Advice from an armchair medievalist
Author Blair Thornburgh, AB’12, on adjusting to college and life after graduation.
Going away to college is a turbulent experience, as full of apprehension as exhilaration, says author Blair Thornburgh, AB’12. “There are so many things that are changing, and you’re moving away from everyone you’ve ever known, forever," she says. "That’s not going to be easy, but for some reason the popular myth is like, ‘No, it’s going to be a blast, bro!’ And it’s not … right away.”
Debunking that myth and making the transition easier is part of what inspired Thornburgh’s first book, Stuff Every College Student Should Know (Quirk Books, 2014). She includes sections on how to write e-mails to professors, various note-taking methods, and decoding the mystery of washing instructions. Her book offers advice on common issues, from how to cope with stress and homesickness to dealing with a bad roommate.
An assistant editor of fiction and nonfiction titles for Quirk Books, Thornburgh is also at work on an Elizabethan historical novel. In an interview with the Magazine, edited and adapted below, she discusses her career, campus memories, and the undergraduate lessons she translated into a how-to book.
“Yes, the typewriter does work! I just don’t work on it,” says Thornburgh. (Photos courtesy Blair Thornburgh)
My boss at Quirk Books said, “We want to do this book about college, do you want to write it?” And I said, “Hmm, I’m not really an expert, I went to college …” But then I thought about it, and I thought: I really like UChicago, but it took me a while to get my bearings, and I wish I had been better grounded in how to navigate that period of adulthood where you’re sort of on your own, but you’re sort of not. And also the nuts and bolts of, “When do you go to class?” I had to call my mom three times the first time I did my laundry. Stuff like that, if you just had it in one place, it would be really convenient.
Care and feeding
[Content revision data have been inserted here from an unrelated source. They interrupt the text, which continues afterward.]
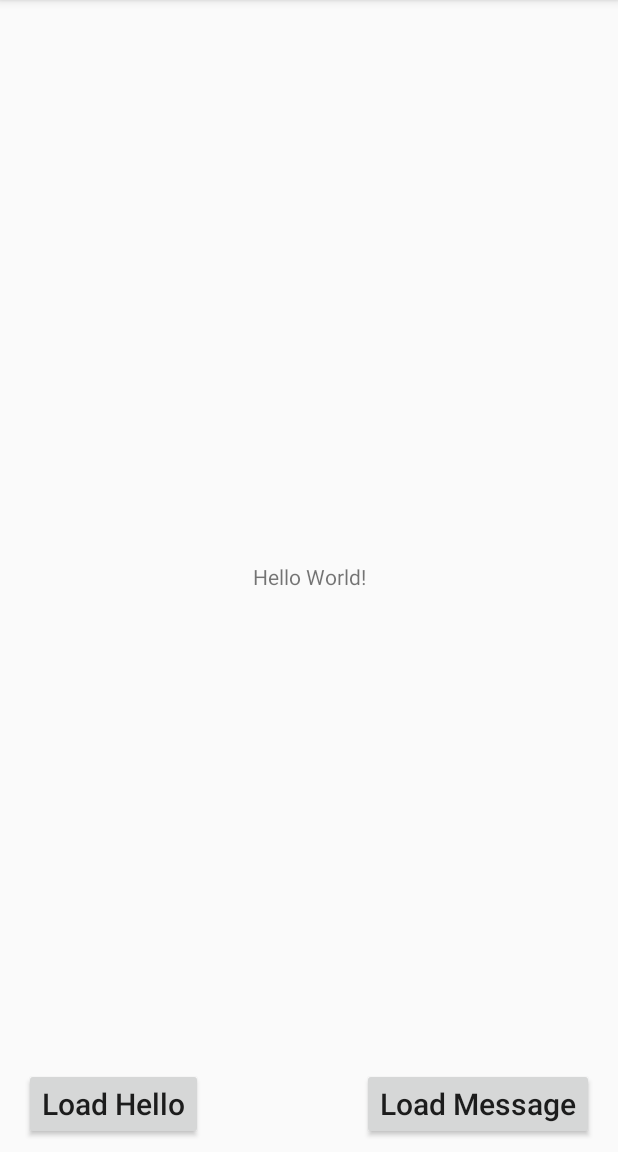
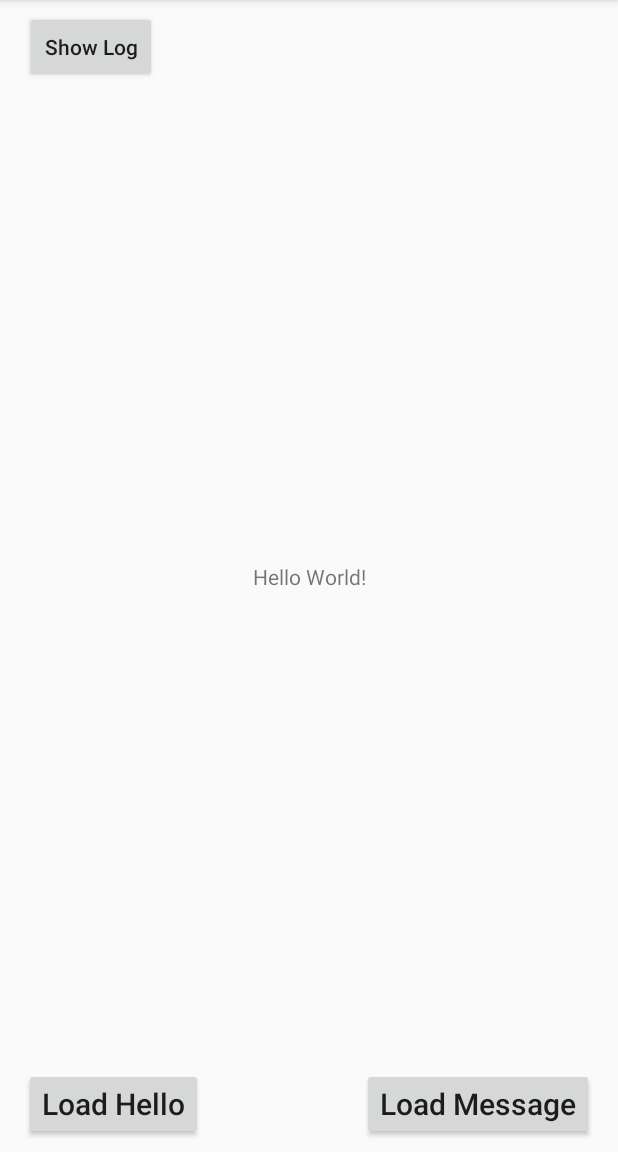
Before and after one commit to ariffork/SimpleDagger, an Android app: the screen it shows after launch (MainActivity), on a phone screen of 412 x 824 dp, the part 84-1236 px from its top. Run offline under Robolectric (Android 15) with nearby library versions, the phone set to English and light mode, and no system bars; our stand-ins replace Dagger/Hilt's generated code, RxJava.

Commit message:
create log func

```diff
--- a/app/src/main/kotlin/com/ahmadarif/simpledagger/activity/main/MainActivity.kt
+++ b/app/src/main/kotlin/com/ahmadarif/simpledagger/activity/main/MainActivity.kt
@@ -51,6 +51,10 @@ class MainActivity : AppCompatActivity(), MainActivityView {
             presenter.loadMessage()
             debug("Message clicked!")
         }
+
+        btnLogLastMessage.setOnClickListener {
+            presenter.logPref()
+        }
     }
 
     override fun onDetach() {
--- a/app/src/main/kotlin/com/ahmadarif/simpledagger/dagger/component/AppComponent.kt
+++ b/app/src/main/kotlin/com/ahmadarif/simpledagger/dagger/component/AppComponent.kt
@@ -1,5 +1,6 @@
 package com.ahmadarif.simpledagger.dagger.component
 
+import android.app.Application
 import com.ahmadarif.simpledagger.activity.main.MainActivity
 import com.ahmadarif.simpledagger.dagger.module.ApiModule
 import com.ahmadarif.simpledagger.dagger.module.AppModule
@@ -21,6 +22,7 @@ import com.ahmadarif.simpledagger.service.ApiService
 ))
 interface AppComponent {
 
+    fun application(): Application
     fun sharedPreferences(): SharedPreferences
     fun apiServive() : ApiService
 
--- a/app/src/main/kotlin/com/ahmadarif/simpledagger/extension/Logger.kt
+++ b/app/src/main/kotlin/com/ahmadarif/simpledagger/extension/Logger.kt
@@ -1,6 +1,7 @@
 package com.gambitechno.sidoi.extension
 
 import android.app.Activity
+import android.app.Application
 import android.app.Fragment
 import android.util.Log
 
@@ -14,3 +15,7 @@ fun Activity.debug(message: String) : Unit {
 fun Fragment.debug(message: String) : Unit {
     Log.d(this.javaClass.simpleName, message)
 }
+
+fun Application.debug(message: String): Unit {
+    Log.d(this.javaClass.simpleName, message)
+}
--- a/app/src/main/res/layout/activity_main.xml
+++ b/app/src/main/res/layout/activity_main.xml
@@ -46,4 +46,18 @@
         android:layout_marginBottom="8dp"
         app:layout_constraintHorizontal_bias="0.966" />
 
+    <Button
+        android:id="@+id/btnLogLastMessage"
+        android:text="Show Log"
+        android:textAllCaps="false"
+        android:layout_width="wrap_content"
+        android:layout_height="wrap_content"
+        app:layout_constraintTop_toTopOf="parent"
+        android:layout_marginTop="7dp"
+        android:layout_marginLeft="8dp"
+        app:layout_constraintLeft_toLeftOf="parent"
+        android:layout_marginRight="8dp"
+        app:layout_constraintRight_toRightOf="parent"
+        app:layout_constraintHorizontal_bias="0.028" />
+
 </android.support.constraint.ConstraintLayout>
```
Also changed, not shown: app/src/main/kotlin/com/ahmadarif/simpledagger/activity/main/MainActivityPresenter.kt (+16 -2 lines).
I think the big parts of this book are me looking back on my college experience and looking at what people actually call “self-care.” You know, making sure your body doesn’t break down. You need food. I sort of thought I could let it fall by the wayside, until I came to my senses and thought, “I’m dying! I’m getting sick all the time!” And also that you can ask for help. That was a foreign concept to me; I really didn’t like it. I had really good RHs and RAs who offered it to me, so eventually I had enough agency to ask for it.
I was just back in Chicago in April to talk to some undergrads in the Medieval Studies program about “life after medieval studies,” and I was the token non-medievalist, because I did not go to grad school. I’m only an armchair medievalist. I read Beowulf at home, but I’m not talking about it. … It’s not that I use those classes on a regular basis, but it’s definitely critical thinking, writing, making aesthetic judgments, but also having a sense of history too, like facts and dates, which I think is important.
Scav Hunt for the soul
You know, whatever makes you feel like humanity is not a total failure, that is what you should do. Some people have religion, or run ultramarathons; I just like to do Scav.
It always baffled me that people would go to the Reg over Harper. If you didn’t need to get a particular book and you were just taking your laptop somewhere, why would you not sit in a cathedral for books?
License to write
I remember working on my BA and one of my advisers said that “it sounds like a writer wrote it.” … That was really good for me to hear because I never took creative writing at UChicago or in high school; I was too scared. I wanted to write genre fiction, or YA, or romance, but I didn’t feel that there was a place for me. To hear that made me feel like maybe I did belong at the table of Real Writers.